*WHAT YOU HAVE TO DO:* For each line below that holds the word "media", make a copy.

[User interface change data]
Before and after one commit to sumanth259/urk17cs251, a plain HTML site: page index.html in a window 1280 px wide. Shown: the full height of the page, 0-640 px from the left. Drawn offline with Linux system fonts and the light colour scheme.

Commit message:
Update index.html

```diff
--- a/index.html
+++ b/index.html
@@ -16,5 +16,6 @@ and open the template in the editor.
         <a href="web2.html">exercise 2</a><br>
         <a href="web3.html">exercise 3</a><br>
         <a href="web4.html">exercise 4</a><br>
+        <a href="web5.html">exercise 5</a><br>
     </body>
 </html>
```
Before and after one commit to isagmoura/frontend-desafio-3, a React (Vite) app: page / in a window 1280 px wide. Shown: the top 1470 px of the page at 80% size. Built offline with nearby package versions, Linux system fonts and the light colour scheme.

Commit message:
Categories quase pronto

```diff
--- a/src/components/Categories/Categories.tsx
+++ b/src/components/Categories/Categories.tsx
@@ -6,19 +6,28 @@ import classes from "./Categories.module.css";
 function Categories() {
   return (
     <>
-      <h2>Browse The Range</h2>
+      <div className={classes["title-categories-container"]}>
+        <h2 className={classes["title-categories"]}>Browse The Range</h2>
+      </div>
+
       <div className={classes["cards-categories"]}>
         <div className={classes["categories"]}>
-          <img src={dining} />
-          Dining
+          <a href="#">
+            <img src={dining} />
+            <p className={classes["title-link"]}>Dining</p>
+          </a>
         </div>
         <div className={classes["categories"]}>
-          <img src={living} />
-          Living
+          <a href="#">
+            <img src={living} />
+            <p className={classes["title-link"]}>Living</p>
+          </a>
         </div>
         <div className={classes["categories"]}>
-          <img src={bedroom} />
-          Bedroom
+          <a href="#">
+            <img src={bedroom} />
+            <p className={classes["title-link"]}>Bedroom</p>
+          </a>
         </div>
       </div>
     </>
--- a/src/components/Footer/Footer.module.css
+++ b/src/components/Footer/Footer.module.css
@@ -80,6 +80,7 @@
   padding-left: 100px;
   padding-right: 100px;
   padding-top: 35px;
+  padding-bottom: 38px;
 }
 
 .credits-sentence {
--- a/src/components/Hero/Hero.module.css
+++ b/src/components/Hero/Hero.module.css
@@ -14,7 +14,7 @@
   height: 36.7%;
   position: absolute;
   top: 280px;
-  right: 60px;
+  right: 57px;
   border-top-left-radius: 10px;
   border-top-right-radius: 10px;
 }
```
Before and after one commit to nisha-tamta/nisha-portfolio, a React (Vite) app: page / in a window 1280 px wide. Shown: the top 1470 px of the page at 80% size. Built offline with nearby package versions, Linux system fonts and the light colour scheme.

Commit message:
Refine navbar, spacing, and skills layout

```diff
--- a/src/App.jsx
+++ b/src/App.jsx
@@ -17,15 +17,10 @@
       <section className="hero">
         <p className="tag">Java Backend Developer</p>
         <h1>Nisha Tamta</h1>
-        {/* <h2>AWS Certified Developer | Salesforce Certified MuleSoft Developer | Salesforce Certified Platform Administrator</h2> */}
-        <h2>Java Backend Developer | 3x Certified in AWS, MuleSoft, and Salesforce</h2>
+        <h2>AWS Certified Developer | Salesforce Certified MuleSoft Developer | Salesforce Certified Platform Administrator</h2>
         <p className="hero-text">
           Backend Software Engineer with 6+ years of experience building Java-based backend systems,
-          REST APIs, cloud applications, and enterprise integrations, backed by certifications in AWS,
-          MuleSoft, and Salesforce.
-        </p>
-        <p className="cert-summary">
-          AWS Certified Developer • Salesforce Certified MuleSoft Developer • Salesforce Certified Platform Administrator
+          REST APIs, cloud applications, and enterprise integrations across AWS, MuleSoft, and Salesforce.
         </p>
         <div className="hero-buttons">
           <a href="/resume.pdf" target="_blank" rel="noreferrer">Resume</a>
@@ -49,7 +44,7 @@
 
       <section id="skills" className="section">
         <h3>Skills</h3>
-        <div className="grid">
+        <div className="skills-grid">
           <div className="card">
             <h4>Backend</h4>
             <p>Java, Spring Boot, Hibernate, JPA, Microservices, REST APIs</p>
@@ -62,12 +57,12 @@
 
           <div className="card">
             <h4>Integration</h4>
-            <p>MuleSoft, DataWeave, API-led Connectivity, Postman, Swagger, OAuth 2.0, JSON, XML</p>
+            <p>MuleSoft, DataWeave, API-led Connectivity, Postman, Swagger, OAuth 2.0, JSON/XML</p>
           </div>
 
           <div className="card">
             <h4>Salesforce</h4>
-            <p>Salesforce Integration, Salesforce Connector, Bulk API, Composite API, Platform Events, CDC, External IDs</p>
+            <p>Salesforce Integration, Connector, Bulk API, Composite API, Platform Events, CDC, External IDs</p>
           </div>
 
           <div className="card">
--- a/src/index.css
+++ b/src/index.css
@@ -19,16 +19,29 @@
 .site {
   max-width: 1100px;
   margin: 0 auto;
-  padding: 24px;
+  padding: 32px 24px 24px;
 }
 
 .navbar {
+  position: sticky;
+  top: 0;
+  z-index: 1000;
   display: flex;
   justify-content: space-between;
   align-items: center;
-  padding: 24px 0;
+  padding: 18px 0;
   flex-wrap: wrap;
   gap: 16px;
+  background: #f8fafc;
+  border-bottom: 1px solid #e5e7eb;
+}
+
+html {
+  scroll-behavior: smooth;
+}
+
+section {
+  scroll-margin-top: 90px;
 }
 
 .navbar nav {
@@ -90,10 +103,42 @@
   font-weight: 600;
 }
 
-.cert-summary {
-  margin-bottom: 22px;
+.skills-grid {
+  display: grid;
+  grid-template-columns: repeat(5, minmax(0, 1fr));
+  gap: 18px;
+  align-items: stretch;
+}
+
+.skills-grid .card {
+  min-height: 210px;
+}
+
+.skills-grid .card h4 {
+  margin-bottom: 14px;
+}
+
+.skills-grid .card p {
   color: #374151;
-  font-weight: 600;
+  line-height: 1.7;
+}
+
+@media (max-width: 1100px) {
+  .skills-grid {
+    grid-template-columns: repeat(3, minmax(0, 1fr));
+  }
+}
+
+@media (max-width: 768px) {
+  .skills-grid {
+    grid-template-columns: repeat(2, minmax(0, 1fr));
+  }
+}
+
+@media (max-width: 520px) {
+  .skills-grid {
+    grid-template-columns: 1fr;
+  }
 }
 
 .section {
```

*OUTPUT OF THE TASK:*
+@media (max-width: 1100px) {
+@media (max-width: 768px) {
+@media (max-width: 520px) {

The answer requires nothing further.